Additional Reading on Diversity and Homeschooling:

The Rise of Homeschooling Among Black Families

Resisting the Status Quo: The Narratives of Black Homeschoolers

African American Homeschool Parents’ Motivations for Homeschooling and Their Black Children’s Academic Achievement

African American Homeschooling as Racial Protectionism

Exploring Single Black Mothers' Resistance Through Homeschooling

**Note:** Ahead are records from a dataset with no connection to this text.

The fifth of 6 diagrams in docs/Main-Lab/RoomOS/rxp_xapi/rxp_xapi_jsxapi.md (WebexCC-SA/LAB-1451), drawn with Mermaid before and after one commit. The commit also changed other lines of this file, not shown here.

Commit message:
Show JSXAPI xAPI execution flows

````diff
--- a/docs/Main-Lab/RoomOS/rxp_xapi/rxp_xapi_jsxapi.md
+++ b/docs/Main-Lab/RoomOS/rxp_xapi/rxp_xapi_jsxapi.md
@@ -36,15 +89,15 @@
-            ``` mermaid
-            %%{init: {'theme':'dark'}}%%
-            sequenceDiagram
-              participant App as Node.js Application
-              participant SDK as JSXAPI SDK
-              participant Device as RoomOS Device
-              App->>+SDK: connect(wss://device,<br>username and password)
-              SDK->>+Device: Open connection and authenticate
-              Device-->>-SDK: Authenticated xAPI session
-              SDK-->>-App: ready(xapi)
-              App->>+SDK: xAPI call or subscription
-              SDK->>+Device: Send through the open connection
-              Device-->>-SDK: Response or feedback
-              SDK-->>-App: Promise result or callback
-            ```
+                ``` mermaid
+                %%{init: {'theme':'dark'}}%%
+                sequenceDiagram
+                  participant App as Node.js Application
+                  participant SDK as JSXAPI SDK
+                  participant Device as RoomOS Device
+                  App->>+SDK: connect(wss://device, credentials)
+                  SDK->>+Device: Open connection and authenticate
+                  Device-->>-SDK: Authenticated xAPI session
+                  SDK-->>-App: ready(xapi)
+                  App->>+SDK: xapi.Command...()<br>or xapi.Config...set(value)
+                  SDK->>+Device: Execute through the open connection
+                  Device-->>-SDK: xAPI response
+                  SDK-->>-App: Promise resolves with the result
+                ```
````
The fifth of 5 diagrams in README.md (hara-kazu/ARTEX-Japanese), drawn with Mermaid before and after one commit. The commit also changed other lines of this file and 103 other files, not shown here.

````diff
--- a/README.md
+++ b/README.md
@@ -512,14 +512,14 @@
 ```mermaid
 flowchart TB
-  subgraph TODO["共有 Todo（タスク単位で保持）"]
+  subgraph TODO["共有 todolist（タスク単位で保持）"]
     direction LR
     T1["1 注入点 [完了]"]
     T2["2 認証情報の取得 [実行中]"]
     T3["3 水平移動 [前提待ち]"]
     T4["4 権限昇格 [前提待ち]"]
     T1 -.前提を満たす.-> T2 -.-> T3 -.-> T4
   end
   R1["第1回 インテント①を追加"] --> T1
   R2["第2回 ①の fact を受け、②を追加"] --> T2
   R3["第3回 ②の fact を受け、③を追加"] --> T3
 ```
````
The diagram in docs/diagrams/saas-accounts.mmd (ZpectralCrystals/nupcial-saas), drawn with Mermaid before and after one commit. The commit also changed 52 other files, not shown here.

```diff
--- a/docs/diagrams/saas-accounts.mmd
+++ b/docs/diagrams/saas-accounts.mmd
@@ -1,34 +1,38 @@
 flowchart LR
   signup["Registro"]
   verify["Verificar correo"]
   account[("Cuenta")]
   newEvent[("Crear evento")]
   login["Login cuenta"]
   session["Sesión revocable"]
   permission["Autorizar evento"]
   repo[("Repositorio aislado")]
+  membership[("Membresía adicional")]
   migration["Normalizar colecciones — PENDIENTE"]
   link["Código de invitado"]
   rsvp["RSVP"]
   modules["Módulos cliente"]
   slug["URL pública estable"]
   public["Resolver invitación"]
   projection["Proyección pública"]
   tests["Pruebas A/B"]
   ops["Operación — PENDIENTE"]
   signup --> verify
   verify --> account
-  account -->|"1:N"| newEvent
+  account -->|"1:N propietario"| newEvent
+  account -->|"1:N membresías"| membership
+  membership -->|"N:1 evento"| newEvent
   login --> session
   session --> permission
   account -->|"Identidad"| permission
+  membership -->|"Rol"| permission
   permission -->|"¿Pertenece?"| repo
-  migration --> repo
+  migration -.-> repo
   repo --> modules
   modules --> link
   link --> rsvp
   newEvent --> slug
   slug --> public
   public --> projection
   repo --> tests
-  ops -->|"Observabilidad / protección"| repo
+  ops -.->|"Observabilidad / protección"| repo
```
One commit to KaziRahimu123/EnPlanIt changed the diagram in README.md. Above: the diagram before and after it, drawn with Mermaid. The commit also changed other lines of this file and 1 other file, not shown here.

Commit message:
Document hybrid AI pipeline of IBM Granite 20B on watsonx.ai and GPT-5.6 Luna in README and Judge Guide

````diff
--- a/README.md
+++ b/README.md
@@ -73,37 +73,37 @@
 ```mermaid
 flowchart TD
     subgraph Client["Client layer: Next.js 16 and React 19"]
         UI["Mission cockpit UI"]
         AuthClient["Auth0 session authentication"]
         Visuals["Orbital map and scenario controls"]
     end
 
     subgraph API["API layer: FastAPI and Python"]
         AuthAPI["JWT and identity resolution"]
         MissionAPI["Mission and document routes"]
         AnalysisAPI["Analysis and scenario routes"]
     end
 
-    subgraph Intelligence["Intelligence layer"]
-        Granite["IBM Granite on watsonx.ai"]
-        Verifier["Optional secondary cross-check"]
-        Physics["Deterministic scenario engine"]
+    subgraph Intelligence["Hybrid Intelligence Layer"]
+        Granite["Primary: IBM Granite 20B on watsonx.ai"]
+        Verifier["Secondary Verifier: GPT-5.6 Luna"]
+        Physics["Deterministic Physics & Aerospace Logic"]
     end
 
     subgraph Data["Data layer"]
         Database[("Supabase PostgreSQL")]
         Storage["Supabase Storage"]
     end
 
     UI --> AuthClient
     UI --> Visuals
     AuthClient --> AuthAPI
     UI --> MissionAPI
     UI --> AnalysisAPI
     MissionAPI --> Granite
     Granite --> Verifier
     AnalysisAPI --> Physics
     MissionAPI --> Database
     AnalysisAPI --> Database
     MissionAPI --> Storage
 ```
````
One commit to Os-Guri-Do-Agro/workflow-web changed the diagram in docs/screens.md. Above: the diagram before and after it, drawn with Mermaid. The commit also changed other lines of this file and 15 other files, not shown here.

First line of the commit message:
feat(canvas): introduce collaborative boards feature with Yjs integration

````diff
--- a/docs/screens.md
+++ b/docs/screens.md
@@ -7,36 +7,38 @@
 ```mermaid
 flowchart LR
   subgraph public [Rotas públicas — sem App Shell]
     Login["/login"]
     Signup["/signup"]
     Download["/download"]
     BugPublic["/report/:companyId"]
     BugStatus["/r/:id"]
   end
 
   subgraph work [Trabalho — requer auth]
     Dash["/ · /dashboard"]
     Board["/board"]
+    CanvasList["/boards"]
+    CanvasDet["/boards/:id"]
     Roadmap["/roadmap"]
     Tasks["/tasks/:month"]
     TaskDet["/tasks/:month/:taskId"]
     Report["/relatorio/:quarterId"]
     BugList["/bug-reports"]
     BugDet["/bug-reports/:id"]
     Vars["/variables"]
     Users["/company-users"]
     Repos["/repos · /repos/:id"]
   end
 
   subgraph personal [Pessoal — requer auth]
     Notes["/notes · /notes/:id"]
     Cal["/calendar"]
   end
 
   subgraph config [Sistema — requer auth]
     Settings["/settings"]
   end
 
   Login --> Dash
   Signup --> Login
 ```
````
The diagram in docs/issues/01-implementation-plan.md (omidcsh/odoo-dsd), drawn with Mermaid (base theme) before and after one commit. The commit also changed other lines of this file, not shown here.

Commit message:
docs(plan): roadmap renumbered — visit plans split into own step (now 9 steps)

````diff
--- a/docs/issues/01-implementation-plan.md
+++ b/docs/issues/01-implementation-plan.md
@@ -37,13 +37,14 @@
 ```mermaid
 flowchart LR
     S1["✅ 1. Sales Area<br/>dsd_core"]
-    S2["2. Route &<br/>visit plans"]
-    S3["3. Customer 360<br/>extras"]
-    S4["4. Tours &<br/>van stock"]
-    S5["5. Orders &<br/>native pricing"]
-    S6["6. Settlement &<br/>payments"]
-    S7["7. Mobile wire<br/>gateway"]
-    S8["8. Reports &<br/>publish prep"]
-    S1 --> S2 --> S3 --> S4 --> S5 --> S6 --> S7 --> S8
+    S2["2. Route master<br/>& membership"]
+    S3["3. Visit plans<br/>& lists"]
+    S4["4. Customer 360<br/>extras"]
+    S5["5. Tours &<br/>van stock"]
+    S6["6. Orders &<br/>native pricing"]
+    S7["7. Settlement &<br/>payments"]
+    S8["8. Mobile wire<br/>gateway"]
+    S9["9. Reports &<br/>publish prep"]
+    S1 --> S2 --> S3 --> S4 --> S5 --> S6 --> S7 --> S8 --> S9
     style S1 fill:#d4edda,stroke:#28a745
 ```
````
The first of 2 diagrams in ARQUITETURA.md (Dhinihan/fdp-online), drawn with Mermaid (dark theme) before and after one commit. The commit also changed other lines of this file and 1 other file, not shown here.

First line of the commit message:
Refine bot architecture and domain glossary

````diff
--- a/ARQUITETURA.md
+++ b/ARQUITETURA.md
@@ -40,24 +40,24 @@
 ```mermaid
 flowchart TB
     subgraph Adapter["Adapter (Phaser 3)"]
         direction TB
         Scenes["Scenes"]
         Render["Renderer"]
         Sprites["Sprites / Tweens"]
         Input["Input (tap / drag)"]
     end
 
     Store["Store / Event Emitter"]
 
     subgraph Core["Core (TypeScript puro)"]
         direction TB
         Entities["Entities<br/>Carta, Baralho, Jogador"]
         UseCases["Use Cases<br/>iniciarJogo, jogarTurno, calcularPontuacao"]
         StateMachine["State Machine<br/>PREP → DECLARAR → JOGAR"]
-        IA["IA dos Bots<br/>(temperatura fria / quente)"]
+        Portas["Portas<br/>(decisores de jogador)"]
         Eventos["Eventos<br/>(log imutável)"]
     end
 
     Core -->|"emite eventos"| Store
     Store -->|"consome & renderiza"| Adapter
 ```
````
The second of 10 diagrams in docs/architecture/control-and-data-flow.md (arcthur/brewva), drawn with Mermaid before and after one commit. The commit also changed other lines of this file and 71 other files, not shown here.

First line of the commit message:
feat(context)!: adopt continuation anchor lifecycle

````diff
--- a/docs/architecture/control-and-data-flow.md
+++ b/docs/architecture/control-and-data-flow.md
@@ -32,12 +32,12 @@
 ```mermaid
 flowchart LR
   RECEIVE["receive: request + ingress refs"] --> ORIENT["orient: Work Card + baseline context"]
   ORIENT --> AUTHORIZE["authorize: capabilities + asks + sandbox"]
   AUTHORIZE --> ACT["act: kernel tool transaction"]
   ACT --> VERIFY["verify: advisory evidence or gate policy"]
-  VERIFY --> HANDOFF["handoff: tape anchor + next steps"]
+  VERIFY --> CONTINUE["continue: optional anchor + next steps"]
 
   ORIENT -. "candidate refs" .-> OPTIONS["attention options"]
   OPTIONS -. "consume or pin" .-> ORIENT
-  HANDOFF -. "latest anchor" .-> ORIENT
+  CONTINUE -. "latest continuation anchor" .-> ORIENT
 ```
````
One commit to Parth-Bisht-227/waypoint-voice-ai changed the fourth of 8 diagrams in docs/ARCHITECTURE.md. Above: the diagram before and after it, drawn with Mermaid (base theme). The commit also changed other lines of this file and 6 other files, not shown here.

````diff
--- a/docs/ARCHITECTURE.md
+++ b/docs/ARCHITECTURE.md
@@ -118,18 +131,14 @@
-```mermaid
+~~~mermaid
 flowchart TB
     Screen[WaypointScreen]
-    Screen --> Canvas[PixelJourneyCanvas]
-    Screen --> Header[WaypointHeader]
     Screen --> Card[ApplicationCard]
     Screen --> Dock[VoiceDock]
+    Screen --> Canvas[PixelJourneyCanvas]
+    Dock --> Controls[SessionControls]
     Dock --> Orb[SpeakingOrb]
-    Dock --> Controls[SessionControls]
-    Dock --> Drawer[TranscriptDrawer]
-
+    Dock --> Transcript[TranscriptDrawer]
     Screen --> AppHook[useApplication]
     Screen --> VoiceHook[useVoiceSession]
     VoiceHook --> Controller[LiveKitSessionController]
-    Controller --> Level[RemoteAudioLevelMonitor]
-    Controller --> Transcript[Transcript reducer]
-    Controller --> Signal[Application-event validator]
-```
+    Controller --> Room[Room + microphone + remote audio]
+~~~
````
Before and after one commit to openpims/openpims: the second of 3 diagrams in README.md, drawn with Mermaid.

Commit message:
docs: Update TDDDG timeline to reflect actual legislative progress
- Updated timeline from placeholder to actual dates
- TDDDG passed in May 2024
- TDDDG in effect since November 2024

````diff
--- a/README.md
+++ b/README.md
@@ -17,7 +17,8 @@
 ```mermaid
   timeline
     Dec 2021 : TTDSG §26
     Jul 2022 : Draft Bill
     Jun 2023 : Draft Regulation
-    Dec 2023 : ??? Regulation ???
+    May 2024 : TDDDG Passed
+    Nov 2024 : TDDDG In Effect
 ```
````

Does homeschooling or private schooling promote political intolerance? Evidence from a Christian University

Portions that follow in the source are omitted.